ARC’s Pomona is dark, terrifying, and satisfying theatre, on stage at Toronto’s Geary Lane Theatre
ARC’s North American premiere of Pomona is a dark and exhilarating nightmare that seems tailor-made for me. Everything—every single thing—about this show appeals directly and forcefully to my specific sensibilities.
My experience began as I made my way to the venue: a converted, industrial space called Geary Lane, at the end of a dark and lonely street. (Some of my favourite theatrical experiences have occurred in obscure, out of the way spaces.)
Pomona takes its name from an abandoned concrete island in the centre of Manchester. Alistair McDowall’s text paints a vivid portrait of this dismal and secluded part of town. It used to be docklands, but all the buildings are rotting away and horrific things occur in the dark of night.
The large, open-concept industrial set (designed by Nick Blais and Jackie Chau) gives a compelling first impression. All steel girders and translucent plastic sheeting with a floor covered in (what looks like) charcoal, this feels like a place where awful things happen and—even worse—where nobody cares.
Into this decrepit place drops Ollie; she’s looking for her sister who got involved in some bad things and Ollie must navigate this underworld to find her. As she delves deeper into the secrets of Pomona, we meet a handful of unpleasant characters who—for their own reasons—have become trapped in the illegal and immoral goings-on.

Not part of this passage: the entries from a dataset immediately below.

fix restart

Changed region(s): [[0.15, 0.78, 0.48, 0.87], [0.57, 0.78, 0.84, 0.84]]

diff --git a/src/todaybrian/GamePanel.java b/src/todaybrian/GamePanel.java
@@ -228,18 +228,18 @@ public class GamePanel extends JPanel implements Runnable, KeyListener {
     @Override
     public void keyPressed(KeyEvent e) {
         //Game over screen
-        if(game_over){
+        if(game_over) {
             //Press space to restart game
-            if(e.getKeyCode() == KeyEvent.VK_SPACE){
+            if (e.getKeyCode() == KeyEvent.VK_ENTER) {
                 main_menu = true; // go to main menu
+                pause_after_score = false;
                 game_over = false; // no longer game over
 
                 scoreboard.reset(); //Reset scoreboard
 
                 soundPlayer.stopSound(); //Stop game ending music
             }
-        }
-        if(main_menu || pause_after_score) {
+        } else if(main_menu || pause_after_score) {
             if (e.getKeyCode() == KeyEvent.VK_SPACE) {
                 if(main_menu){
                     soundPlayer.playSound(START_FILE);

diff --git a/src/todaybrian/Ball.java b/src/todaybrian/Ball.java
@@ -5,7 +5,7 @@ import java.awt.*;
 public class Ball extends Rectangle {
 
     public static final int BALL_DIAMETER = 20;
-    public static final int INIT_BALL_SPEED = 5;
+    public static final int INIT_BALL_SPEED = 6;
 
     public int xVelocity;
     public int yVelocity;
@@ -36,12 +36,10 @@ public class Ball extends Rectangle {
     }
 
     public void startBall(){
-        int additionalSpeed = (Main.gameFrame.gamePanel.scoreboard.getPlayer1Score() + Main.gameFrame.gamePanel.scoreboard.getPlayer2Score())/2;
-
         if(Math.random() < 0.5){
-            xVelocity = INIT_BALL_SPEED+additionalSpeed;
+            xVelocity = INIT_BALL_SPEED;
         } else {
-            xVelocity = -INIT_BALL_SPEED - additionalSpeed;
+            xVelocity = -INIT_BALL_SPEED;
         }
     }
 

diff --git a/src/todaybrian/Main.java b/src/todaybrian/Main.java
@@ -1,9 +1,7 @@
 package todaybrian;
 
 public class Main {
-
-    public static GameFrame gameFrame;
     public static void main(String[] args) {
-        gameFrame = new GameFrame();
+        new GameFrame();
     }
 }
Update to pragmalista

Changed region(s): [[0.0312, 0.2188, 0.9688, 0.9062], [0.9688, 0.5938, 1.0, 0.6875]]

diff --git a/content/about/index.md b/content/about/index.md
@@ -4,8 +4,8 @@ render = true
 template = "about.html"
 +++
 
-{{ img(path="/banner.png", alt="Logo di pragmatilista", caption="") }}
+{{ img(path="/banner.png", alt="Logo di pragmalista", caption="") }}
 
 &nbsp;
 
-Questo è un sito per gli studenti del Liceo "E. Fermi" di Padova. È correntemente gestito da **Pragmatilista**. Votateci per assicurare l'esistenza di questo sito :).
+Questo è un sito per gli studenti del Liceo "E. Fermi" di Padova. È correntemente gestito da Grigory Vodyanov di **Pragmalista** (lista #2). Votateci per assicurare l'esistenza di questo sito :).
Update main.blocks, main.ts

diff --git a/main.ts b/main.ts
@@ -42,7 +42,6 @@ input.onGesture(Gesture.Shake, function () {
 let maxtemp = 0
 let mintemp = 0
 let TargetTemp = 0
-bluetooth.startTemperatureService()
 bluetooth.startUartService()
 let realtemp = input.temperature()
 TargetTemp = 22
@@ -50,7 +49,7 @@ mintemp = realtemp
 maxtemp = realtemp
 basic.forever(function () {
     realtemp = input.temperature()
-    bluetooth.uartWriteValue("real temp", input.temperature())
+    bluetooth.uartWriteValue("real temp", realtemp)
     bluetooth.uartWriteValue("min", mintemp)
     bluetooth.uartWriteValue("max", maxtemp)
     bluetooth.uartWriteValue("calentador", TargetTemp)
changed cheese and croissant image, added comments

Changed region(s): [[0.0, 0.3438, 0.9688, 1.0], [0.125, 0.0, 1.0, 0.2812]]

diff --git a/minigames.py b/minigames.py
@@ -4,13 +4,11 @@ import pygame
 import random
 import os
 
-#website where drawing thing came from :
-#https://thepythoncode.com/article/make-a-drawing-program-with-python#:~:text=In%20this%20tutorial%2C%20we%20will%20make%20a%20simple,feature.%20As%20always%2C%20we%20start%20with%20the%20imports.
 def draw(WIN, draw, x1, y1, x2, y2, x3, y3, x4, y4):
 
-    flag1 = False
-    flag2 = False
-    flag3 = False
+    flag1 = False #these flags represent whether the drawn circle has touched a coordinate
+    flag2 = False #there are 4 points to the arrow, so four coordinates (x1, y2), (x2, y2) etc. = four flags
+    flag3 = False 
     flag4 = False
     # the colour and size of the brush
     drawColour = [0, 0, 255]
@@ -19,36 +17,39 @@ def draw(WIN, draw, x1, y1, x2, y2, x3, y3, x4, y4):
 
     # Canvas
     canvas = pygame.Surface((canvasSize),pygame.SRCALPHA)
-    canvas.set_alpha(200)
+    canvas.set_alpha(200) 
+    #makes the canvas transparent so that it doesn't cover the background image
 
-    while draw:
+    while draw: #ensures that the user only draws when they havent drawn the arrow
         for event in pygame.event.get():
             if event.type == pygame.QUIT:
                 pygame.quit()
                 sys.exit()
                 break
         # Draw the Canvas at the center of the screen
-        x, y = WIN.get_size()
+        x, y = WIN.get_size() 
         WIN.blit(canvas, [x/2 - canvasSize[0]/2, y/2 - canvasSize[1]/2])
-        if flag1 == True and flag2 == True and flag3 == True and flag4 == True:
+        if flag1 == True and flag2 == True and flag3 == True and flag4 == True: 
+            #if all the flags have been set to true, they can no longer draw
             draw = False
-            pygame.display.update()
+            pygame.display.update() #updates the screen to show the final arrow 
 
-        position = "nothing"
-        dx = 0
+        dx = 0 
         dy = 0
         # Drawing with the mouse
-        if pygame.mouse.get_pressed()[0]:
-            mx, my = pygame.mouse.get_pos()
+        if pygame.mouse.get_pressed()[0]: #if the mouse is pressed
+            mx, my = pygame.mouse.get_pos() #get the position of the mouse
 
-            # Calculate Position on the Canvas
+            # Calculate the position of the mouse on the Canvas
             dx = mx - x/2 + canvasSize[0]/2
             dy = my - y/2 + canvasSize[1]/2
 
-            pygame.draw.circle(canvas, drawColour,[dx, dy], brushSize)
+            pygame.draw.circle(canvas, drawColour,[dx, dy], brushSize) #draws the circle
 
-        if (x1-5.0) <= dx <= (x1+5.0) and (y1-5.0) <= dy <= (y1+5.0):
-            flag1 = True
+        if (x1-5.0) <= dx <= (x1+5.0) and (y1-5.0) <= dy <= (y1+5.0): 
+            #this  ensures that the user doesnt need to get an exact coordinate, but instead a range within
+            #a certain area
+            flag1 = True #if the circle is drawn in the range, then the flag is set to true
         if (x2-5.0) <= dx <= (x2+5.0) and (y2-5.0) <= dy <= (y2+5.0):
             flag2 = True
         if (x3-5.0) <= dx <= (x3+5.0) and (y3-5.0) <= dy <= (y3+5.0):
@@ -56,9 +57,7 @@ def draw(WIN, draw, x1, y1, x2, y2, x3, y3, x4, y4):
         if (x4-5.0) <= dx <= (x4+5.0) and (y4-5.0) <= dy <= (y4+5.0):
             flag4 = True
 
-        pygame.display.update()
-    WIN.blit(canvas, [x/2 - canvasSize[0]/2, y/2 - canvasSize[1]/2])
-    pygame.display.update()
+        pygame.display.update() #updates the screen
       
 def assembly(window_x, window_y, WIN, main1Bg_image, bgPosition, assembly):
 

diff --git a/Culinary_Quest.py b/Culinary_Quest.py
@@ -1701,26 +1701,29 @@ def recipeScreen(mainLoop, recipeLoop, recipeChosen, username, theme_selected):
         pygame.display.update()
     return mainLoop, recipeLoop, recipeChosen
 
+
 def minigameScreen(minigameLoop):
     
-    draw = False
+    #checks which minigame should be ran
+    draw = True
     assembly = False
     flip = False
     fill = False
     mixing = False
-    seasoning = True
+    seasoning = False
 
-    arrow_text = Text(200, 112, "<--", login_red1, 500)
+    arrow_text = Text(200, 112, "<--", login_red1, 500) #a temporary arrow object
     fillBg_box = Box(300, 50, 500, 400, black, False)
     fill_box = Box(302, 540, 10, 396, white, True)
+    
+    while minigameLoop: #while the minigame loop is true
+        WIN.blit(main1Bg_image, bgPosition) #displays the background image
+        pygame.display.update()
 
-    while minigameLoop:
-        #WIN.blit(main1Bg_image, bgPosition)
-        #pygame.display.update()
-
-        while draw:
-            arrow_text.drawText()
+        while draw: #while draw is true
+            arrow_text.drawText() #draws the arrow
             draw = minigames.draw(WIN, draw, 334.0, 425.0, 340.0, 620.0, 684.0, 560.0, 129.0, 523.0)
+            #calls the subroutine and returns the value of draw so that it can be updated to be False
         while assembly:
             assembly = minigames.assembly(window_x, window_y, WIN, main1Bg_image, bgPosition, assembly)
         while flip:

Reality and fantasy blend together and echo each other. No matter what the focus of any given scene, my eyes drifted towards the dark, murky figures lurking in the background. Any movement, any shadowy figure, any object could be threat, so you watch, alert, distrustful yet intrigued.
Designer Joelysa Pankanea‘s soundscape goes from eerie to outright terrifying. The pre-recorded ambient sound and the practical noises created the actors work in perfect harmony. There are some breathtaking moments where sound and image align with perfect precision.
The performances—all of them—are intense. I was particularly drawn in by the dynamic between Andre Sills’ Moe, a tight-lipped silent thug and his overly chatty partner, Charlie, played by Ryan Hollyman. Even their early scenes together, which are quite funny, have a undercurrent of painful truth. Hollyman’s manic attempts to “connect” feel heartbreakingly desperate. Even when he doesn’t speak, Sills’ is an imposing presence, holding back some monstrous and frightening part of himself.
One of my favourite moments was between Sills and Deborah Drakeford as Fay, a sex worker who puts her life on the line for a good cause. In one of the few tender scenes, Moe confesses his secret, shameful history to her. I loved how beautifully Sills and Drakeford portrayed how empathy can be forged without an obvious display of warmth or affection.
The elliptical narrative that loops back on itself, the bleak and incriminating take on humanity, the gruesome activities that define the play’s world: these are not to everyone’s taste, but oh, how I loved it!
Every element of director Christopher Stanton‘s staging is striking and resonant.
If you are drawn to disturbing, meditative storylines with wretched characters that surprise and challenge you, you shouldn’t miss Pomona!
- Pomona plays until November 19, 2016 at Geary Lane (360 Geary Avenue)
- Show times: Nov 1-6, 10-13 and 15-18 at 8 pm, matinees Nov 5-6, 12-13 and 19 at 2 pm
- Tickets are $19 to $32 and can be purchased online
Photo of Deborah Drakeford, Andre Sills and Bahareh Yaraghi by Mark Mullaly.